Diversity and Inclusion Through Theater

A UC Santa Cruz 2014 climate study found that African American/Black/Caribbean (ABC) and Latinx students are significantly less likely to feel respected and included than White students. Sense of belonging is a major predictor of retention and graduation; therefore, climate is a likely contributor to gaps in these measures between ABC and White students at UC Santa Cruz.

Campuses across the nation are creating programs and trainings to increase awareness of this issue and improve cultural competency. In this area, interactive theater presentations have been shown to be particularly impactful. Theater is a powerful medium, engaging audiences in complex, human experiences. Research shows that live theater increases students’ tolerance and their ability to recognize what others are thinking and feeling (Greene, Hitt, Kraybill, Bogulski, 2015). Diversity Theater challenges audiences with diverse experiences and perspectives that they may identify with and yet are not their own. This process of disorientation and engagement with diverse experiences “fosters active thinking and personal development” in all students (Gurin, Dey, Hurtado, and Gurin, 2002). Research shows that live theater increases students’ tolerance and ability to recognize what others are feeling (Greene, Hitt, Kraybill, Bogulski, 2015).

Student Success funding supported the Diversity Theater Project, a new program that brought two new theater productions to the UC Santa Cruz campus addressing the current climate and heightened racial tensions experienced by our student, particularly ABC and Latinx students.

Outreach targeted student organizations, classes, and offices serving predominantly underrepresented minority students. The two productions were followed by structured and facilitated audience dialogue designed to offer students the experience of positive interactions across differences and validation of experiences. The impacts of these experiences were measured by pre- and post-production surveys as well as focus groups. The data resulting from the project will be used to expand capacity by affirming best practices for effective diversity programs.

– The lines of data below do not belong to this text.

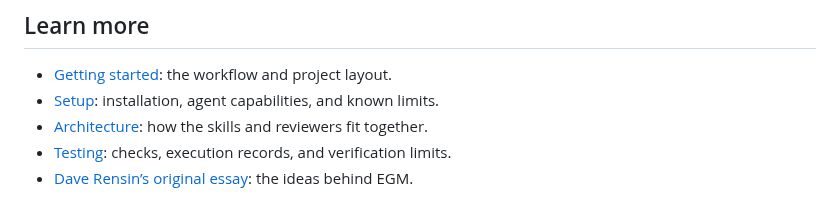
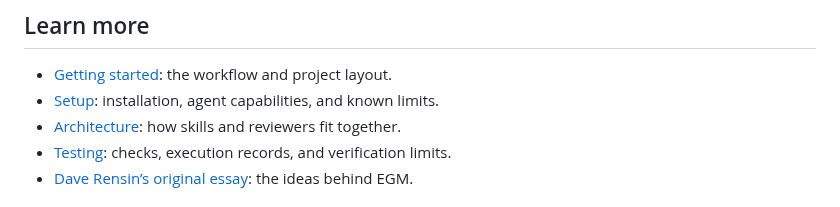
Before and after one commit to Aaravkhanal/elephant-goldfish-model, a Markdown page: README.md, the part around the change. Drawn GitHub-style.

Commit message:
docs: simplify the architecture link description

```diff
--- a/README.md
+++ b/README.md
@@ -113,7 +113,7 @@ You can use each skill when you need it. You do not have to follow the full sequ
 
 - [Getting started](docs/getting_started.md): the workflow and project layout.
 - [Setup](docs/harnesses.md): installation, agent capabilities, and known limits.
-- [Architecture](https://github.com/google/elephant-goldfish-model/blob/main/docs/designs/architecture.md): how the skills and reviewers fit together.
+- [Architecture](https://github.com/google/elephant-goldfish-model/blob/main/docs/designs/architecture.md): how skills and reviewers fit together.
 - [Testing](https://github.com/google/elephant-goldfish-model/blob/main/TESTING.md): checks, execution records, and verification limits.
 - [Dave Rensin’s original essay](https://medium.com/@drensin/elephants-goldfish-and-the-new-golden-age-of-software-engineering-c33641a48874): the ideas behind EGM.
 
```
Also changed, not shown: distributions/claude/README.md (+1 -1 lines).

For example, our surveys found that participating students lacked information about issues of race, lacked experiences of validation and positive interactions in the classroom.  These findings can negatively affect the ability of students to engage this topic and increase the likelihood of URM students feeling uncertain and alienated from their peers in classrooms and sections.

Both plays were successful in offering students information and insights into the experiences of African/Black and Latinx communities. The first production, On the Hill, portrayed the shooting of a young Latino student in San Francisco and the community’s fight for justice. The second, Minority Report, brought historical facts, images, and perspectives about the African/Black experience, from Emmett Till to the Black Lives Matter movement.

The selected productions were also successful in offering audiences the experience of direct connections with ABC and Latinx communities. The two plays were written and produced by community-based groups and included a mix of professional actors and community members. For example, the cast of the first play, On the Hill, included high school and college students who were actively involved in the issue and the community that was portrayed.

The plays also brought the reality of community experiences to the stage through mixed media, including video footage and photographs of historical events and current community activism. For example, Minority Report included videos of the testimony of Fannie Lou Hamer at the Democratic Convention in 1964 and an interview with African/Black grade school children during the 1960s.

The project was innovative in its leadership composition: All decisions and design elements were made by a planning group of primarily underrepresented minority (URM) student leaders. The group met weekly and worked collaboratively and democratically.

The success of the productions and dialogues was a direct result of having URM students in positions of leadership and decision-making. For example, students interviewed playwrights and decided against a top production because they accurately anticipated that its portrayal of immigrants might be misinterpreted by students. This collective understanding of student perspectives informed all aspects of the project. Further, because the planning group was structured to make decisions democratically, actions required students to learn from each other’s differing perspectives. For example, a poster was reviewed, approved and printed but one student who had been absent caught wording as possibly offensive. The group considered his perspective and agreed that the poster had to be redone and reprinted. 

There were 336 students, staff, and faculty who attended the two productions. Of the 336 attendees, 216 shared student IDs and filled out a survey. Of the 216 who shared IDs, 185 filled out both the pre- and post-surveys. Of the 216 who shared student IDs, 124 were first-generation students.

Collaborators: SOAR, Student Media, Cultural Arts & Diversity (SOMeCA); Student Organization Leadership Body (SOLB); Steven Carmona Mora, undergraduate student researcher; Saugher Nojan, graduate student researcher; Dr. Veronica Terriquez; Dr. Kirsten Silva Gruesz; Loco Bloco (production company); aLorna Maize Design (production company).

Lead Contact Name: Sayo Fujioka
Lead Contact Email: sfujioka@ucsc.edu
Theme: Improving Climate & Promoting Sense of Belonging and Wellbeing